■ Activity:
Within the records below, filter for lines carrying the word "Miniconda" and copy them.

■ Dataset entries:
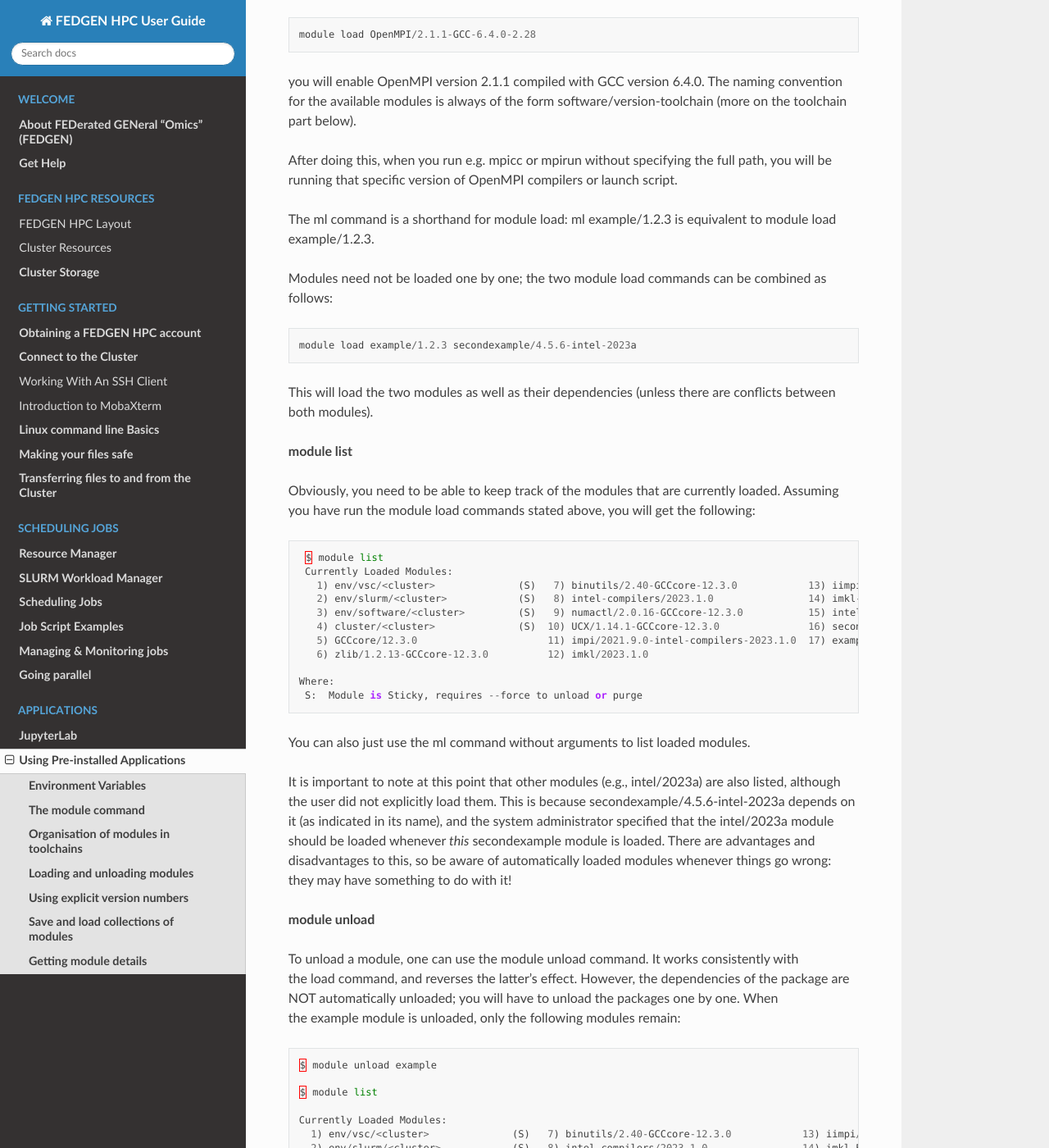
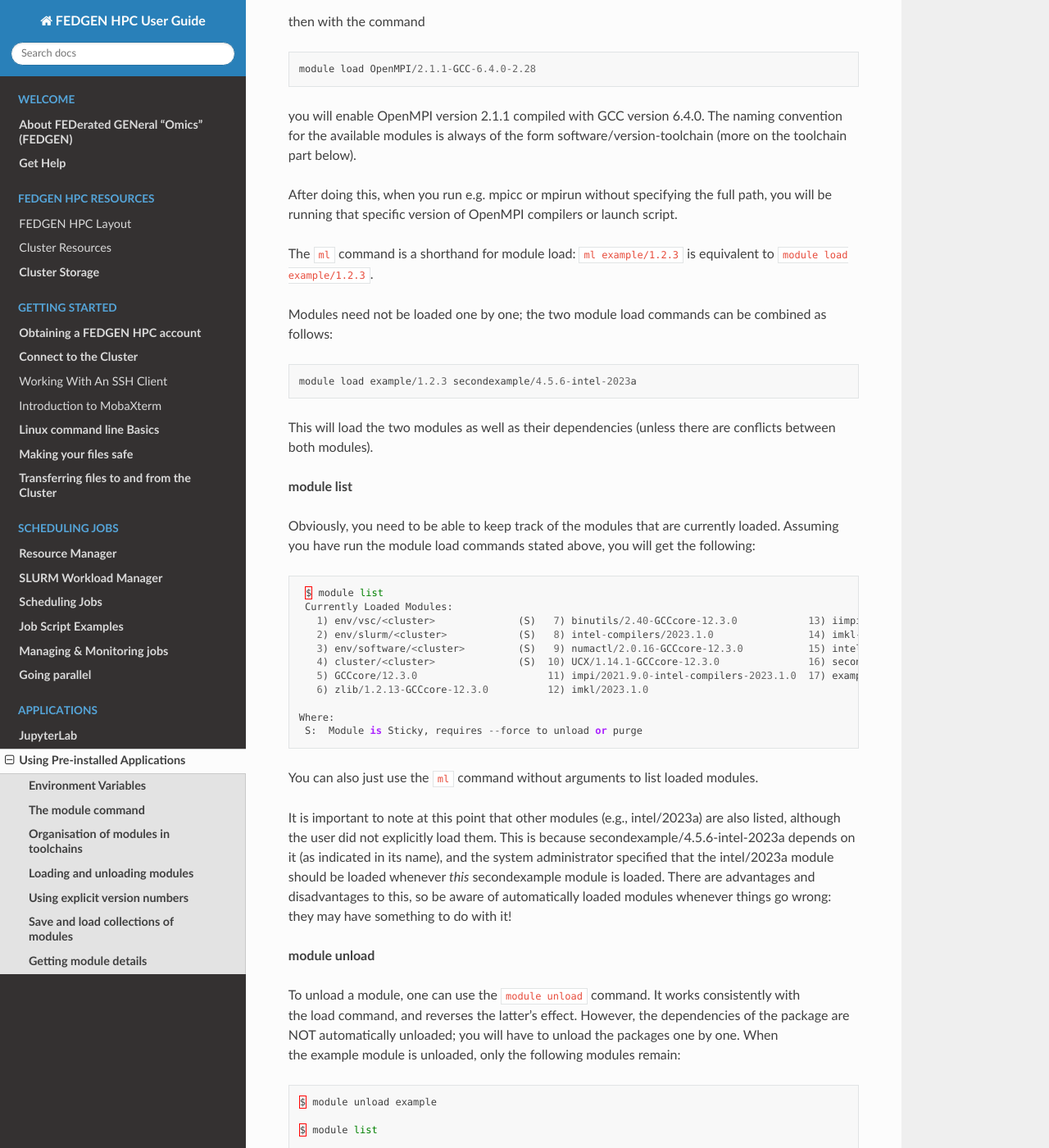
Before and after one commit to toluromio/docs.fedgenhpc, a Sphinx documentation site: the page built from docs/source/job_scheduling/Applications.rst, in a window 1280 px wide and 1400 px high, scrolled down 3127 px. Shown: the whole window at 82% size. Built offline with Sphinx 7.4.7 and the Read the Docs theme 3.1.0, drawn with Linux system fonts in a browser that asks for light colours; pages that are not in the unit, such as notebooks, are missing from menus; some of the changed text lies outside the part shown.

```diff
--- a/docs/source/job_scheduling/Applications.rst
+++ b/docs/source/job_scheduling/Applications.rst
@@ -3,6 +3,7 @@
 
 Applications on FEDGEN HPC Cluster are made available through **Miniconda**
 and **Easybuild** package managers. The Miniconda package manager provides access to a few set of applications made available through conda environments. The Miniconda package manager was provided For quick application access but Easybuild provides full access to cluster applications.
+
 .. Note::
    Software packages have to be activated or deactivated through ‘Modules’ before program execution.
    Miniconda (conda) is activated through modules
@@ -167,8 +168,8 @@ After doing this, when you run e.g. mpicc or mpirun without specifying
 the full path, you will be running that specific version of OpenMPI
 compilers or launch script.
 
-The ml command is a shorthand for module load: ml example/1.2.3 is
-equivalent to module load example/1.2.3.
+The ``ml`` command is a shorthand for module load: ``ml example/1.2.3`` is
+equivalent to ``module load example/1.2.3``.
 
 Modules need not be loaded one by one; the two module load commands can
 be combined as follows:
@@ -200,7 +201,7 @@ above, you will get the following:
      Where:
       S:  Module is Sticky, requires --force to unload or purge
 
-You can also just use the ml command without arguments to list loaded
+You can also just use the ``ml`` command without arguments to list loaded
 modules.
 
 It is important to note at this point that other modules
@@ -215,7 +216,7 @@ whenever things go wrong: they may have something to do with it!
 
 **module unload**
 
-To unload a module, one can use the module unload command. It works
+To unload a module, one can use the ``module unload`` command. It works
 consistently with the load command, and reverses the latter's effect.
 However, the dependencies of the package are NOT automatically unloaded;
 you will have to unload the packages one by one. When the example module
@@ -238,7 +239,7 @@ is unloaded, only the following modules remain:
         Where:
          S:  Module is Sticky, requires --force to unload or purge
 
-To unload the example module, you can also use ml -example.
+To unload the example module, you can also use ``ml -example``.
 
 Notice that the version was not specified: there can only be one version
 of a module loaded at a time, so unloading modules by name is not
@@ -348,7 +349,7 @@ First, load all modules you want to include in the collections:
       module load example/1.2.3 secondexample/4.5.6-intel-2023a
 
 Now store it in a collection using module save. In this example, the
-collection is named my-collection.
+collection is named *my-collection*.
 
 .. code-block:: python
 
@@ -396,8 +397,7 @@ To remove a collection, remove the corresponding file in $HOME/.lmod.d/:
 **Getting module details**
 ======================================
 
-To see how a module would change the environment, you can use the module
-show command:
+To see how a module would change the environment, you can use the ``module show`` command:
 
 .. code-block:: python
 
@@ -421,7 +421,7 @@ show command:
 
 
 Here you can see that
-the Python-bundle-PyPI/2024.06-GCCcore-13.3.0 comes with a lot of
+the `Python-bundle-PyPI/2024.06-GCCcore-13.3.0` comes with a lot of
 extensions: alabaster, appdirs, ... These are Python packages which can
 be used in your Python scripts.
 
```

■ Exercise result:
 Applications on FEDGEN HPC Cluster are made available through **Miniconda**
 and **Easybuild** package managers. The Miniconda package manager provides access to a few set of applications made available through conda environments. The Miniconda package manager was provided For quick application access but Easybuild provides full access to cluster applications.
    Miniconda (conda) is activated through modules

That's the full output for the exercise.